Task to carry out — Check every line of the data below for the word "commit". Copy the ones that have it.

[Data records — start]

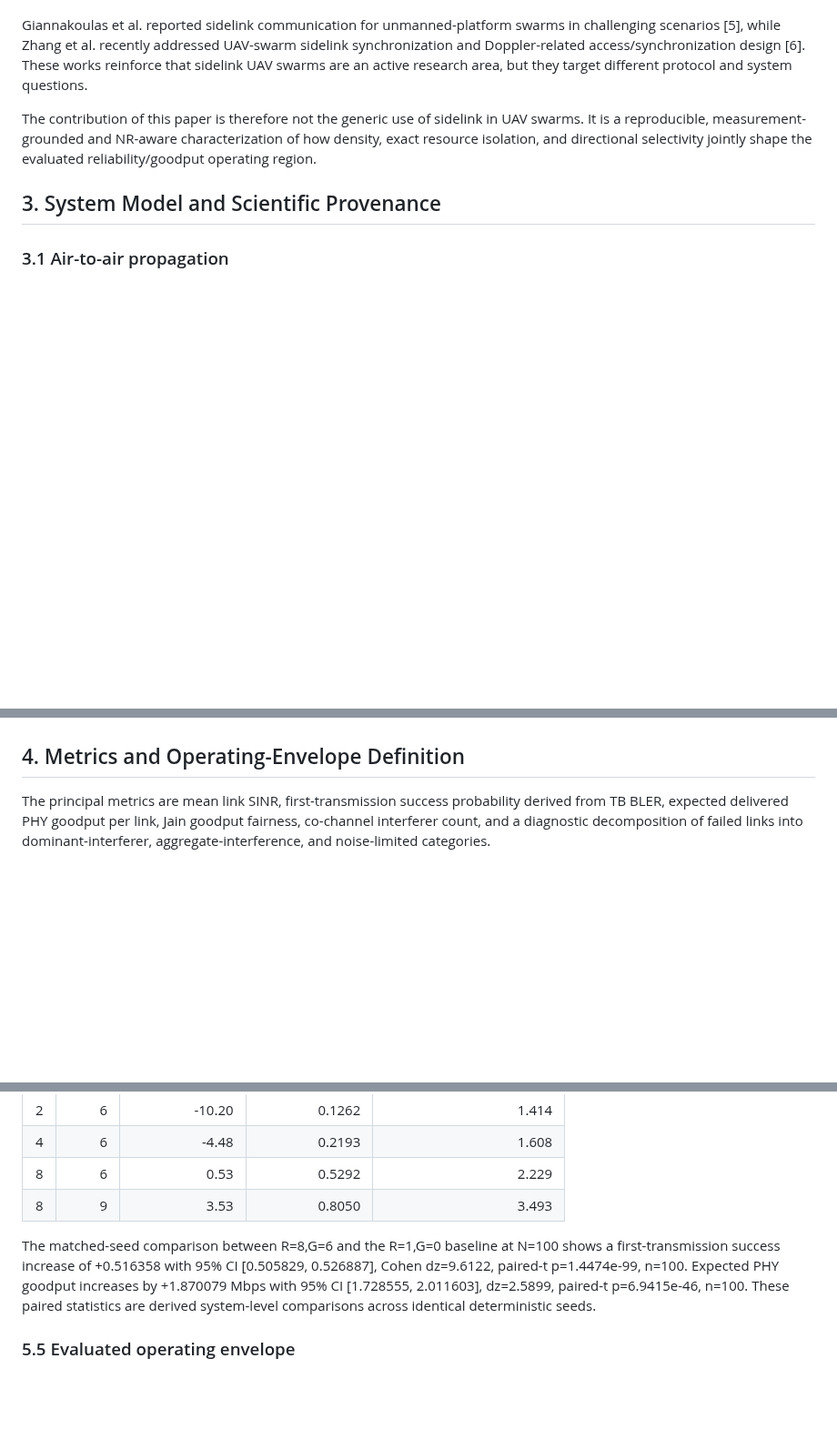
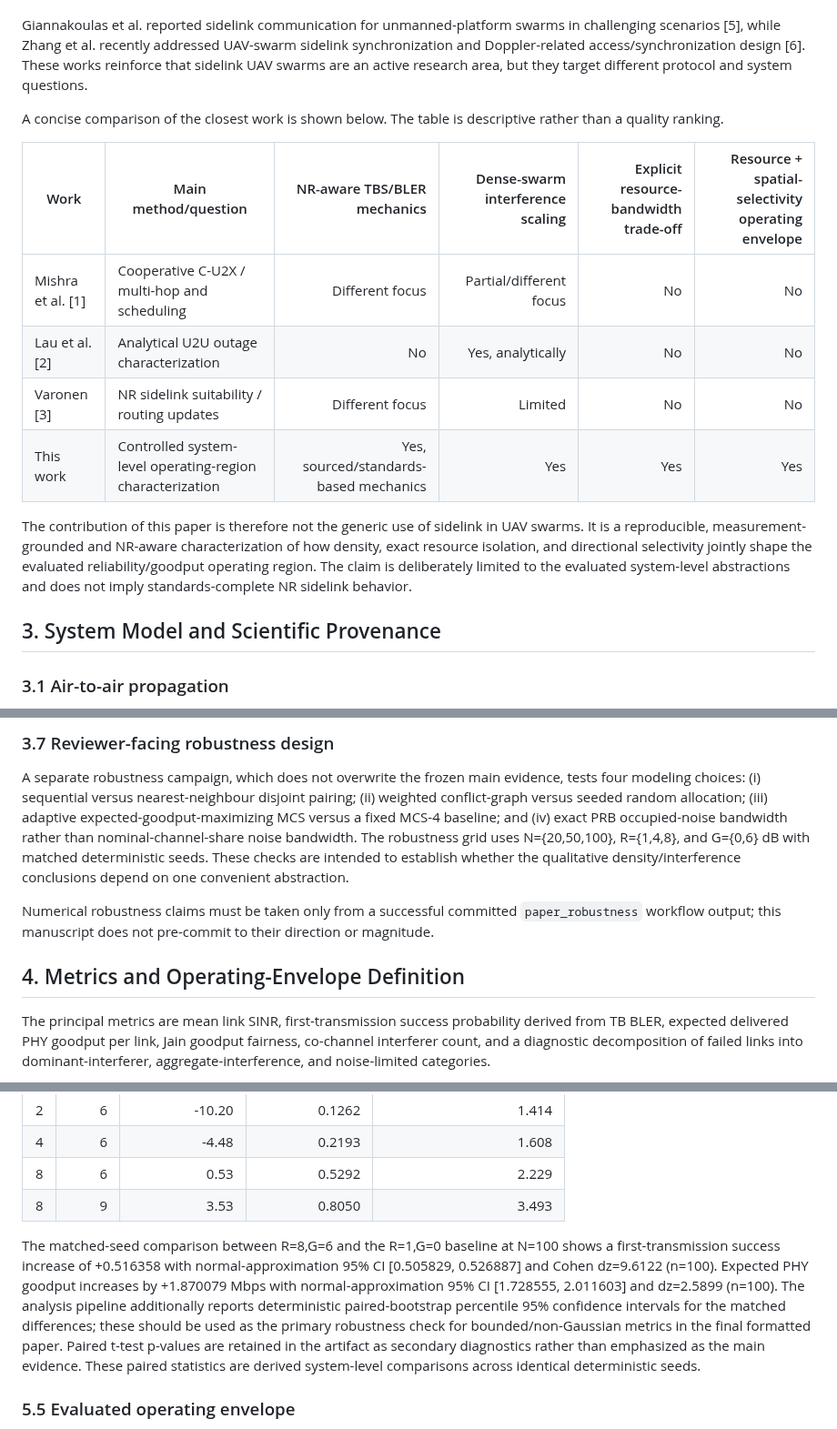
Before and after one commit to panagiotagrosdouli/uav-sidelink-swarm, a Markdown page: paper/MANUSCRIPT_SUBMISSION.md, 3 parts joined by grey strips. Shown at 91% size. GitHub-like rendering; blank space fills up the shorter version.

```diff
--- a/paper/MANUSCRIPT_SUBMISSION.md
+++ b/paper/MANUSCRIPT_SUBMISSION.md
@@ -32,7 +32,16 @@ Recent UAV-swarm research has also emphasized joint optimization of trajectory,
 
 Giannakoulas et al. reported sidelink communication for unmanned-platform swarms in challenging scenarios [5], while Zhang et al. recently addressed UAV-swarm sidelink synchronization and Doppler-related access/synchronization design [6]. These works reinforce that sidelink UAV swarms are an active research area, but they target different protocol and system questions.
 
-The contribution of this paper is therefore not the generic use of sidelink in UAV swarms. It is a reproducible, measurement-grounded and NR-aware characterization of how density, exact resource isolation, and directional selectivity jointly shape the evaluated reliability/goodput operating region.
+A concise comparison of the closest work is shown below. The table is descriptive rather than a quality ranking.
+
+| Work | Main method/question | NR-aware TBS/BLER mechanics | Dense-swarm interference scaling | Explicit resource-bandwidth trade-off | Resource + spatial-selectivity operating envelope |
+|---|---|---:|---:|---:|---:|
+| Mishra et al. [1] | Cooperative C-U2X / multi-hop and scheduling | Different focus | Partial/different focus | No | No |
+| Lau et al. [2] | Analytical U2U outage characterization | No | Yes, analytically | No | No |
+| Varonen [3] | NR sidelink suitability / routing updates | Different focus | Limited | No | No |
+| This work | Controlled system-level operating-region characterization | Yes, sourced/standards-based mechanics | Yes | Yes | Yes |
+
+The contribution of this paper is therefore not the generic use of sidelink in UAV swarms. It is a reproducible, measurement-grounded and NR-aware characterization of how density, exact resource isolation, and directional selectivity jointly shape the evaluated reliability/goodput operating region. The claim is deliberately limited to the evaluated system-level abstractions and does not imply standards-complete NR sidelink behavior.
 
 ## 3. System Model and Scientific Provenance
 
@@ -77,3 +105,8 @@ The campaign evaluates N={5,10,20,30,50,75,100} UAVs. Each full (N,R,G) point us
+### 3.7 Reviewer-facing robustness design
+
+A separate robustness campaign, which does not overwrite the frozen main evidence, tests four modeling choices: (i) sequential versus nearest-neighbour disjoint pairing; (ii) weighted conflict-graph versus seeded random allocation; (iii) adaptive expected-goodput-maximizing MCS versus a fixed MCS-4 baseline; and (iv) exact PRB occupied-noise bandwidth rather than nominal-channel-share noise bandwidth. The robustness grid uses N={20,50,100}, R={1,4,8}, and G={0,6} dB with matched deterministic seeds. These checks are intended to establish whether the qualitative density/interference conclusions depend on one convenient abstraction.
+
+Numerical robustness claims must be taken only from a successful committed `paper_robustness` workflow output; this manuscript does not pre-commit to their direction or magnitude.
 
 ## 4. Metrics and Operating-Envelope Definition
 
@@ -124,7 +157,7 @@ At N=100:
 | 8 | 6 | 0.53 | 0.5292 | 2.229 |
 | 8 | 9 | 3.53 | 0.8050 | 3.493 |
 
-The matched-seed comparison between R=8,G=6 and the R=1,G=0 baseline at N=100 shows a first-transmission success increase of +0.516358 with 95% CI [0.505829, 0.526887], Cohen dz=9.6122, paired-t p=1.4474e-99, n=100. Expected PHY goodput increases by +1.870079 Mbps with 95% CI [1.728555, 2.011603], dz=2.5899, paired-t p=6.9415e-46, n=100. These paired statistics are derived system-level comparisons across identical deterministic seeds.
+The matched-seed comparison between R=8,G=6 and the R=1,G=0 baseline at N=100 shows a first-transmission success increase of +0.516358 with normal-approximation 95% CI [0.505829, 0.526887] and Cohen dz=9.6122 (n=100). Expected PHY goodput increases by +1.870079 Mbps with normal-approximation 95% CI [1.728555, 2.011603] and dz=2.5899 (n=100). The analysis pipeline additionally reports deterministic paired-bootstrap percentile 95% confidence intervals for the matched differences; these should be used as the primary robustness check for bounded/non-Gaussian metrics in the final formatted paper. Paired t-test p-values are retained in the artifact as secondary diagnostics rather than emphasized as the main evidence. These paired statistics are derived system-level comparisons across identical deterministic seeds.
 
 ### 5.5 Evaluated operating envelope
 
```
Also changed, not shown: other parts of paper/MANUSCRIPT_SUBMISSION.md (+25 -6 lines).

[Data records — finish]

Answer box —
Before and after one commit to panagiotagrosdouli/uav-sidelink-swarm, a Markdown page: paper/MANUSCRIPT_SUBMISSION.md, 3 parts joined by grey strips. Shown at 91% size. GitHub-like rendering; blank space fills up the shorter version.
+Numerical robustness claims must be taken only from a successful committed `paper_robustness` workflow output; this manuscript does not pre-commit to their direction or magnitude.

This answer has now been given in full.